Type 2 Diabetes was known in the past as adult-onset or non-insulin dependent diabetes. It is more commonly the result of the resistance of the cells in your body to the insulin produced by the pancreas. There is some insulin produced, but your body is less sensitive to its sugar-reducing effects. Type 2 diabetics may require some oral medications or even insulin to keep glucose under control. Lifestyle and dietary changes is often helpful in this form of diabetes. Usually diagnosed after age 40, the increased incidence of obesity these days is causing Type 2 diabetes even in children. Type 2 diabetes is, far and away, the most common type.

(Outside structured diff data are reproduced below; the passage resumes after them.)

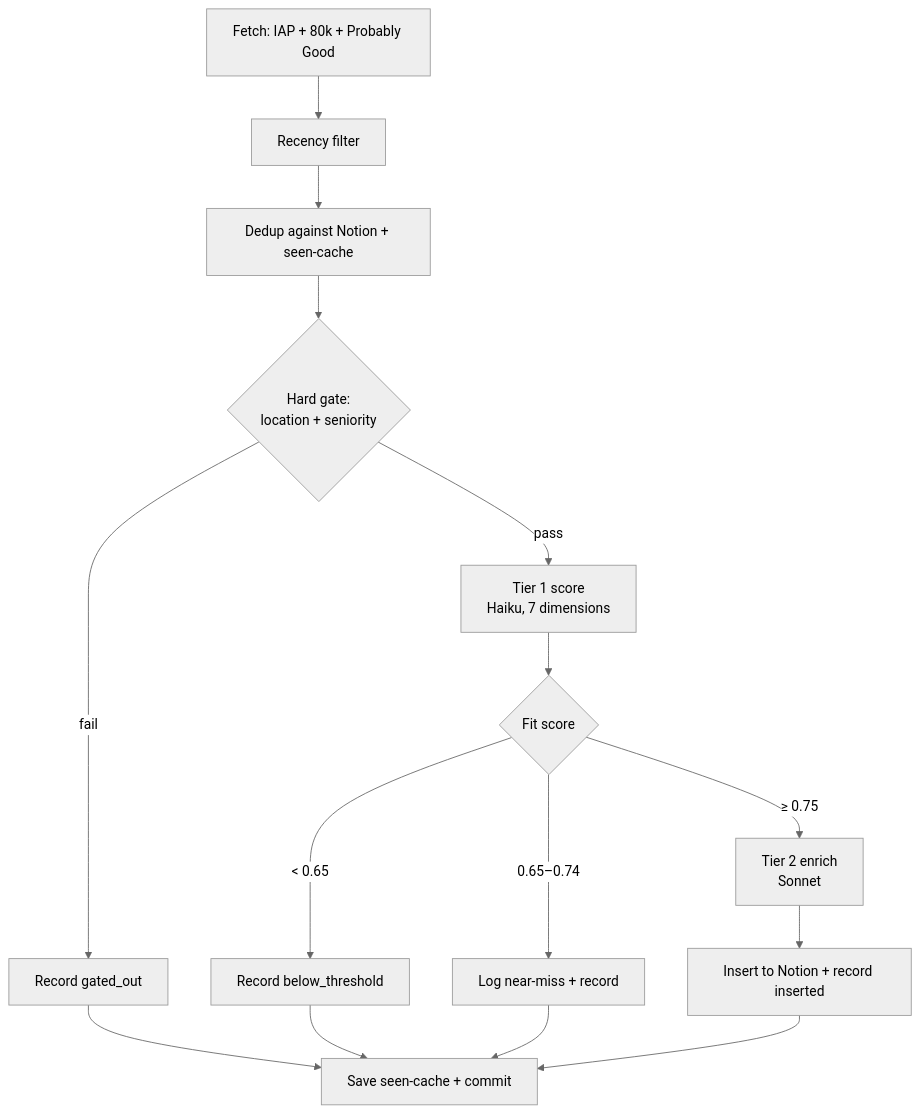
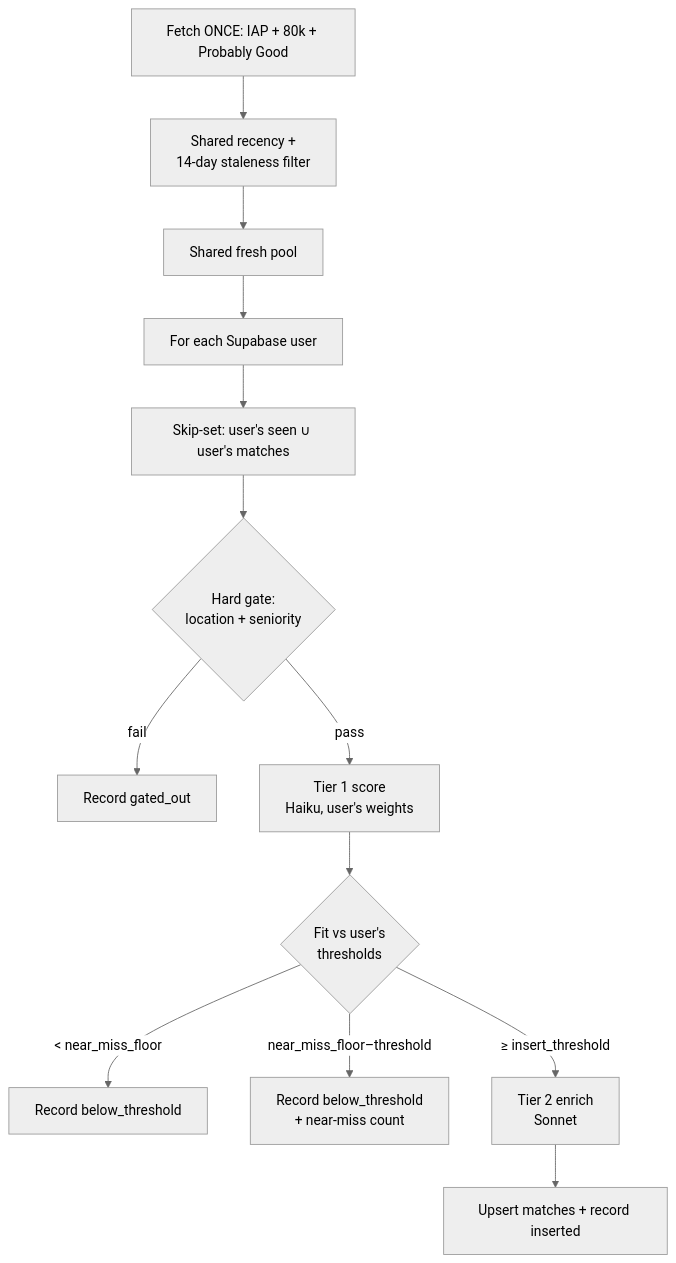
Before and after one commit to KJSigurdson/job_evaluator: the diagram in README.md, drawn with Mermaid (neutral theme). The commit also changed other lines of this file and 27 other files, not shown here.

First line of the commit message:
Adapt to updated Supabase schema; add one-off single-user runs with quota tracking

````diff
--- a/README.md
+++ b/README.md
@@ -11,17 +11,15 @@
 ```mermaid
 flowchart TD
-    A[Fetch: IAP + 80k + Probably Good] --> B[Recency filter]
-    B --> C[Dedup against Notion + seen-cache]
-    C --> D{Hard gate:<br/>location + seniority}
-    D -->|fail| E[Record gated_out]
-    D -->|pass| F[Tier 1 score<br/>Haiku, 7 dimensions]
-    F --> G{Fit score}
-    G -->|< 0.65| H[Record below_threshold]
-    G -->|0.65–0.74| I[Log near-miss + record]
-    G -->|≥ 0.75| J[Tier 2 enrich<br/>Sonnet]
-    J --> K[Insert to Notion + record inserted]
-    E --> L[Save seen-cache + commit]
-    H --> L
-    I --> L
-    K --> L
+    A[Fetch ONCE: IAP + 80k + Probably Good] --> B[Shared recency +<br/>14-day staleness filter]
+    B --> C[Shared fresh pool]
+    C --> D[For each Supabase user]
+    D --> E[Skip-set: user's seen ∪ user's matches]
+    E --> F{Hard gate:<br/>location + seniority}
+    F -->|fail| G[Record gated_out]
+    F -->|pass| H[Tier 1 score<br/>Haiku, user's weights]
+    H --> I{Fit vs user's<br/>thresholds}
+    I -->|< near_miss_floor| J[Record below_threshold]
+    I -->|near_miss_floor–threshold| K[Record below_threshold<br/>+ near-miss count]
+    I -->|≥ insert_threshold| L[Tier 2 enrich<br/>Sonnet]
+    L --> M[Upsert matches + record inserted]
 ```
````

DIABETES TYPE 1 VS. TYPE 2
Pregnancy-Related (also called Gestational) Diabetes is a condition not uncommon even in normally non-diabetic women. Disturbances in glucose metabolism can lead to organ damage, overly large babies (and the problems sometimes seen in delivery of same), and worse. Some believe that those women that get diabetes during their pregnancies may be prone to the condition later in life.
It’s important to recognize the signs and symptoms of hyperglycemia (elevated sugars). The three classic symptoms of diabetes are:

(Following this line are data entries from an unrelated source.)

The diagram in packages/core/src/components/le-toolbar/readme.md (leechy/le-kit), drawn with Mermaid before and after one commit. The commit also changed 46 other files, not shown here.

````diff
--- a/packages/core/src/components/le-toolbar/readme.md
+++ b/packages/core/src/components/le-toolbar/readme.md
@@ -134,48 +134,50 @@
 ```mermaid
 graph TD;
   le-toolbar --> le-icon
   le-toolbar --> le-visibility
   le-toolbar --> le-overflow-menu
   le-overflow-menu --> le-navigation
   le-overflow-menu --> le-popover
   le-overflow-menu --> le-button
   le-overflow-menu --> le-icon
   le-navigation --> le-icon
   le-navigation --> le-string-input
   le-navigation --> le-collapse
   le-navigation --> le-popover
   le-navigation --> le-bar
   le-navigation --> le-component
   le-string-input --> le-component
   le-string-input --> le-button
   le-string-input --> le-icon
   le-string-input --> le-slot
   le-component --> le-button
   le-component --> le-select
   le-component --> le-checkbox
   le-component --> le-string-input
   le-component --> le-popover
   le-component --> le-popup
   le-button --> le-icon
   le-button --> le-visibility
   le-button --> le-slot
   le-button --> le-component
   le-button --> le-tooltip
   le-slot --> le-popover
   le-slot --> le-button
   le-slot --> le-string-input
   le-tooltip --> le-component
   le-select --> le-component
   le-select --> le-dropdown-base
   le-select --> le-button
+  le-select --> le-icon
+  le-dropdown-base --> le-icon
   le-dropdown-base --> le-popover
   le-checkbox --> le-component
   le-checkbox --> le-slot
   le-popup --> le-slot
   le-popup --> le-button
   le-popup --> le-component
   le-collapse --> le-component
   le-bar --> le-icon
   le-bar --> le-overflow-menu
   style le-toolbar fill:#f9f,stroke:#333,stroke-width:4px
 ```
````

1) Excessive thirst (also called “polydipsia”)
2) Excessive hunger (also called “polyphagia”)
3) Frequent urination (also called “polyuria”)
These are exactly the symptoms that my son began to manifest at age 8. As well, I noticed:
· His breath had an unusual “fruity” odor sometimes seen in starving people. (This is due to acetone and commonly called “ketosis”.
· He began to wet the bed.
· His urine smelled vaguely “sweet”.
He was losing weight.
Cuts and scrapes, especially in a diabetic’s extremities, are slow to heal. Over time, nerve damage occurs which causes numbness, pins and needles sensations and, in the worst cases, gangrene. Many severely uncontrolled diabetics may require amputation later in life.
There are two common diabetic emergencies. These are related either to very low or very high glucose levels. If a diabetic, especially Type 1, fails to eat regularly or injects too much insulin, he or she may develop a “hypoglycemic” reaction (low blood sugar). Hypoglycemia can occur very rapidly; symptoms include sweating, loss of coordination, confusion, and even loss of consciousness.
On the other hand, very high glucose levels lead to a condition called “Diabetic Ketoacidosis”. This occurs as a result of missed insulin doses and/or chronically under-dosed Insulin. The patient will have a characteristic “fruity” odor to his or her breath, as previously mentioned in my son’s case. In addition to previously-mentioned symptoms, there will be nausea, vomiting, dehydration, hyperventilation, and abdominal pain as well. This is a major emergency which could lead to coma and even death. Once the patient is in full-blown ketoacidosis, the prognosis is grave without insulin and other interventions.
Now that you have an overview of the disease, we will concentrate our next article on both conventional and alternative methods of prevention and therapy of each type of diabetes. We will especially concentrate on situations where you have limited supplies and no way to monitor glucose levels.